By simply asking students to share course ideas rather than personal details as icebreakers and social introductions, online learning engagement can be increased by nearly one-third.
According to new research co-written by a University of Illinois Urbana-Champaign expert who studies the intersection of marketing and digital environments, sharing ideas in an online learning environment has a distinct advantage over-sharing personal details in driving learner engagement in massive open online courses, or MOOCs.
According to Unnati Narang, a professor of business administration at the Gies College of Business, simply prompting students to share course ideas in a discussion forum rather than having them share information about their identity or personal motivations for enrolling can increase online learning engagement by nearly one-third.
With less than 10% of online learners completing courses and less than 5% participating in course discussions, there is a critical need for online learning platforms to identify and implement strategies to improve student engagement, according to Narang.
Online learning engagement can be increased by nearly one-third by simply prompting students to share course ideas rather than personal details in the form of icebreakers and social introductions.
“Engagement levels in online classrooms have tended to be really low simply because students may never get the chance to get to know each other in the way they do in an in-person, face-to-face classroom,” she explained. “A lot of those elements are clearly lacking in the online learning environment.”
Initially, online platforms placed a high value on having discussion forums in order to engage students.
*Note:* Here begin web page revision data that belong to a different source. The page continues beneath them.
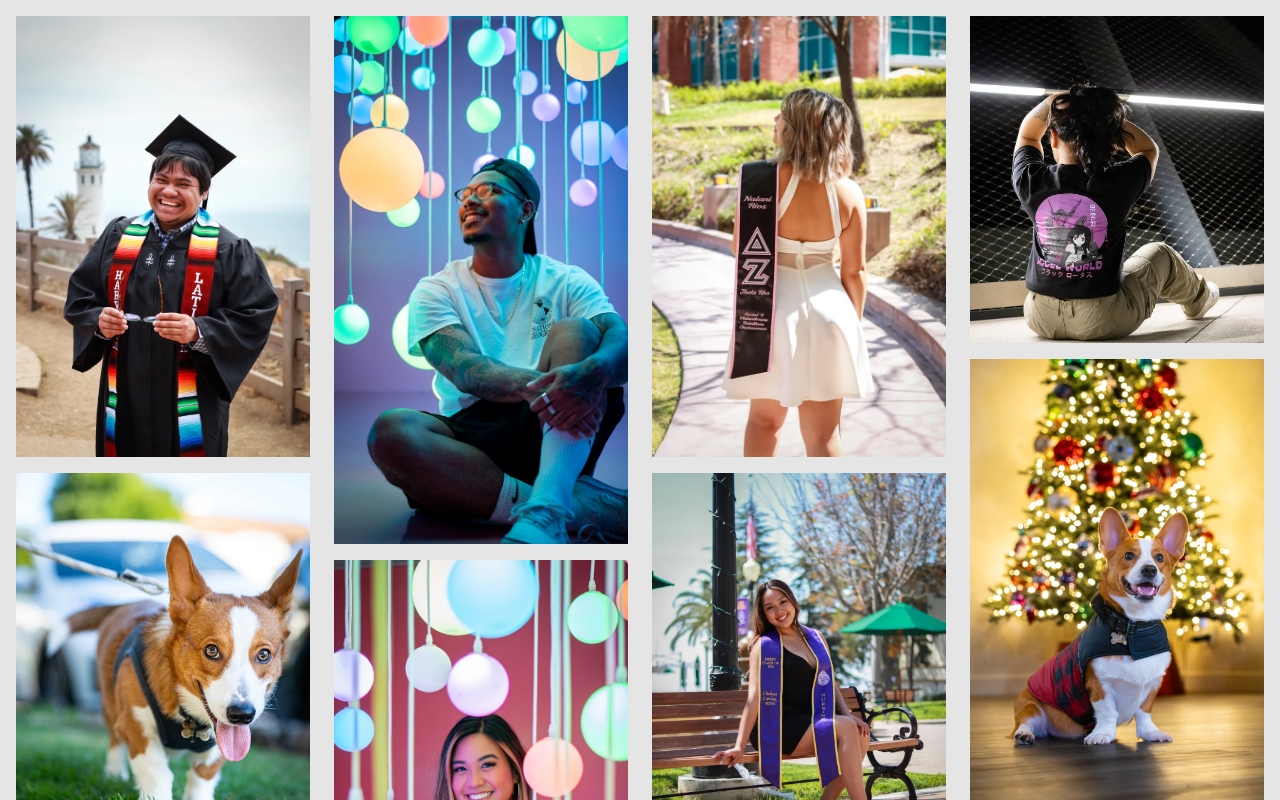
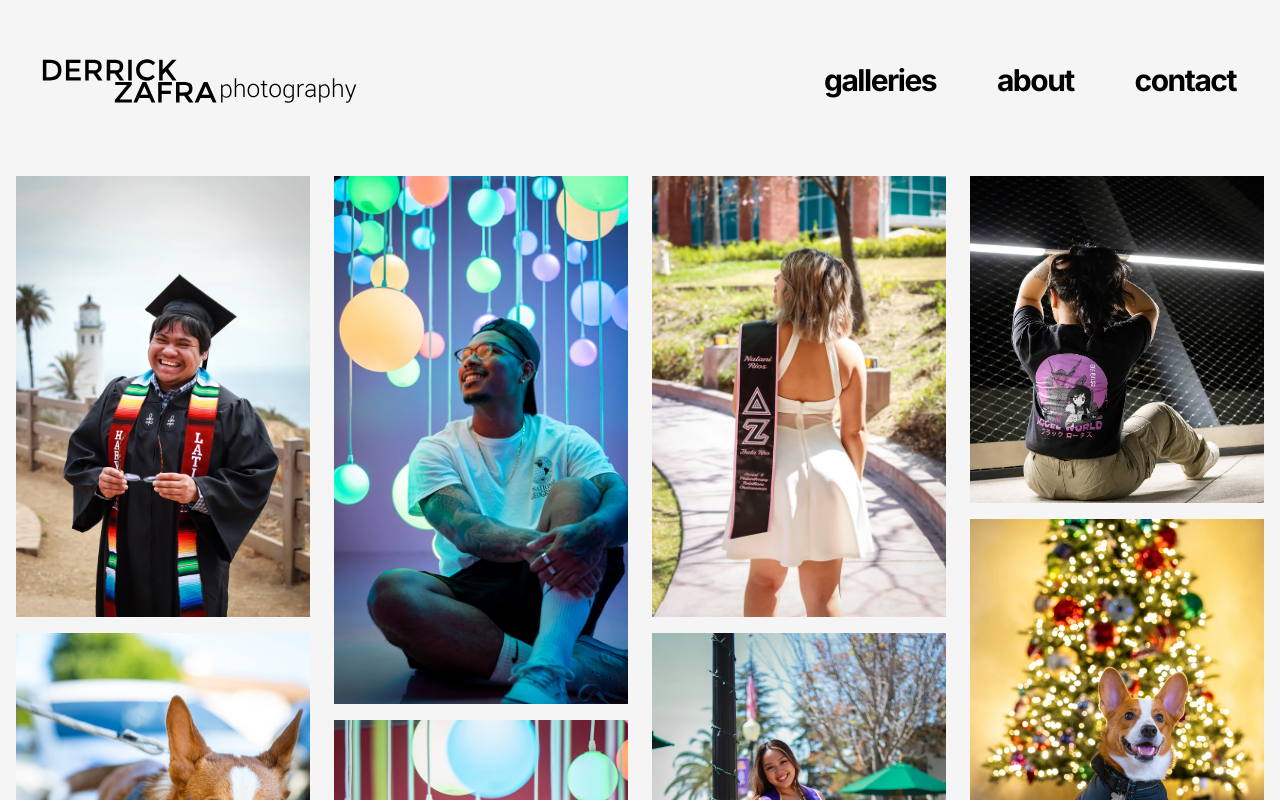
Before and after one commit to datderek/ZafraPortfolio, a Next.js app: page /zafraportfolio/portraits in a window 1280 px wide. Shown: the top 800 px of the page. Built offline with nearby package versions, Linux system fonts and the light colour scheme.

Commit message:
Update NavBar to have a sticky and normal mode

```diff
--- a/app/components/NavBar.tsx
+++ b/app/components/NavBar.tsx
@@ -1,12 +1,39 @@
-export default function NavBar() {
+'use client'
+import Link from "next/link";
+import { useEffect, useState } from "react";
+
+interface NavBarProps {
+  isSticky: boolean,
+  backgroundColor: string
+}
+
+export default function NavBar({isSticky, backgroundColor}: NavBarProps) {
+  const [prevScrollPos, setPrevScrollPos] = useState<number>(0);
+  const [isAtTop, setIsAtTop] = useState<boolean>(true);
+
+  if (isSticky) {
+    const handleScroll = () => {
+      const currentScrollPos = window.scrollY;
+      setIsAtTop(currentScrollPos === 0);
+      setPrevScrollPos(currentScrollPos)
+    };
+
+    useEffect(() => {
+      window.addEventListener('scroll', handleScroll);
+      return () => {
+        window.removeEventListener('scroll', handleScroll)
+      }
+    }, [prevScrollPos]);
+  }
+
   return (
-    <nav className={'flex justify-between items-center fixed top-0 left-0 w-full h-16 px-8 pt-8 gap-4 text-black bg-gradient-to-b from-[rgba(0,0,0,0.30)]'}>
-      <img className='h-12 md:h-16 animate-dropAndFadeIn' src='/zafraportfolio/logo.svg' />
-      <button className={'md:hidden shrink-0 h-3/4 animate-dropAndFadeIn'}>
+    <nav className={`flex justify-between items-center fixed top-0 left-0 w-full h-16 ${isAtTop ? "px-10 py-20" : "px-10 py-8"} gap-4 text-black ${backgroundColor} transition-all duration-300`}>
+      <Link href="/"><img className={`h-12 md:h-16 ${isSticky ? "" : "animate-dropAndFadeIn"}`} src='/zafraportfolio/logo.svg'/></Link>
+      <button className={`md:hidden shrink-0 h-3/4 ${isSticky ? "" : "animate-dropAndFadeIn"}`}>
         <img src='/zafraportfolio/menu.svg' className={'h-full'}/>
       </button>
-      <div className={"animate-dropAndFadeIn hidden md:flex flex-[0_1_35%] gap-8 justify-between items-center text-3xl font-['Yantramanav', 'sans-serif'] font-bold tracking-tighter"}>
-        <a className={"p-1 shadow-[inset_0_0_0_0_rgba(0,0,0,0)] hover:shadow-[inset_125px_0_0_0_rgba(0,0,0,1)] hover:text-white transition duration-300"}>galleries</a>
+      <div className={`${isSticky ? "" : "animate-dropAndFadeIn"} hidden md:flex flex-[0_1_35%] gap-8 justify-between items-center text-3xl font-['Yantramanav', 'sans-serif'] font-bold tracking-tighter`}>
+        <Link href='/portraits' className={"p-1 shadow-[inset_0_0_0_0_rgba(0,0,0,0)] hover:shadow-[inset_125px_0_0_0_rgba(0,0,0,1)] hover:text-white transition duration-300"}>galleries</Link>
         <a className={"p-1 shadow-[inset_0_0_0_0_rgba(0,0,0,0)] hover:shadow-[inset_125px_0_0_0_rgba(0,0,0,1)] hover:text-white transition duration-300"}>about</a>
         <a className={"p-1 shadow-[inset_0_0_0_0_rgba(0,0,0,0)] hover:shadow-[inset_125px_0_0_0_rgba(0,0,0,1)] hover:text-white transition duration-300"}>contact</a>
       </div>
--- a/app/page.tsx
+++ b/app/page.tsx
@@ -1,8 +1,9 @@
 import NavBar from "./components/NavBar";
+
 export default function Home() {
   return (
     <div>
-      <NavBar></NavBar>
+      <NavBar isSticky={false} backgroundColor={'from-[rgba(0,0,0,0.30)]'}/>
       <main className="flex min-h-screen flex-col items-center justify-between p-24 bg-[url('../public/cover.png')] bg-cover bg-center">
         <div className='opacity-0 hover:opacity-100 fixed top-1/4 left-1/3 h-3/4 w-1/3 transition duration-300'>
           <img className='h-36 fixed top-1/4 left-1/2' src='/zafraportfolio/arrow.svg'/>
--- a/app/portraits/page.tsx
+++ b/app/portraits/page.tsx
@@ -1,5 +1,6 @@
 import fs from 'fs';
 import Image from '../components/Image';
+import NavBar from '../components/NavBar';
 
 const filePaths: string[] = [];
 fs.readdir('./public/portraits', (err, files) => {
@@ -10,8 +11,9 @@ fs.readdir('./public/portraits', (err, files) => {
 
 export default function Portraits() {
   return (
-    <div className='bg-neutral-200'>
-      <main>
+    <div className='bg-neutral-100'>
+      <NavBar isSticky={true} backgroundColor={'bg-neutral-100'}/>
+      <main className="mt-40">
         <div className='w-full columns-1 md:columns-2 lg:columns-3 xl:columns-4 gap-6 p-4'>
           {filePaths.map((filePath, index) =>
             <Image key={index} filePath={filePath}/>
```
However, those efforts tended to fizzle out over time, according to Narang. “Even if a student posts something, it may never be read by a classmate or the instructor, which can really demotivate students who are attempting to engage in the material,” she explained.
Narang and her co-authors analyzed more than 12,000 discussion forum postings over an 18-month period and conducted a field experiment involving more than 2,000 learners in a popular online course offered by a large U.S. university to determine how to increase learner engagement.
“We nudged students at random to share something personal about themselves or ideas related to the course,” she explained. “We expected to see an increase in engagement due to the social aspects of identity sharing because it is so heavily emphasized in face-to-face classes for icebreakers and social introductions.”
According to the findings, asking learners to share ideas about the course had a greater impact on their video consumption and assessment completion.
“We discovered that the concept of sharing knowledge outperforms both identity sharing and the control condition of not sharing anything,” Narang explained. “We discovered that what learners share plays a significant role in enhancing the online learning environment, and they tended to perform 30% better in terms of how many videos they consumed, how many assessments they completed, and how they scored on assessments. As a result, idea sharing has a distinct advantage in online pedagogy.”
The implications of what the researchers dubbed the “idea advantage” for educators in an era of increased online learning due to the COVID-19 pandemic suggest that identity sharing tends to be superficial and brief, so it’s better to push students to engage more in the course content and their ideas about what they’re studying, according to Narang.
“Just very basic getting-to-know-you introductions that instructors make in a physical classroom – who are you, where you’re from, etc. – doesn’t really translate into the online learning environment,” she said.
“When you’re in a virtual classroom, there’s just too much anonymity for that to work. Idea posts, on the other hand, are usually much more elaborate and well-articulated. Students devote more time and effort to crafting their responses. An idea-sharing post was 66 words long on average. However, an identity-sharing post was typically half the length. Students were clearly more invested in ideas than making friends in the online learning environment, which explains why the idea advantage is so strong.”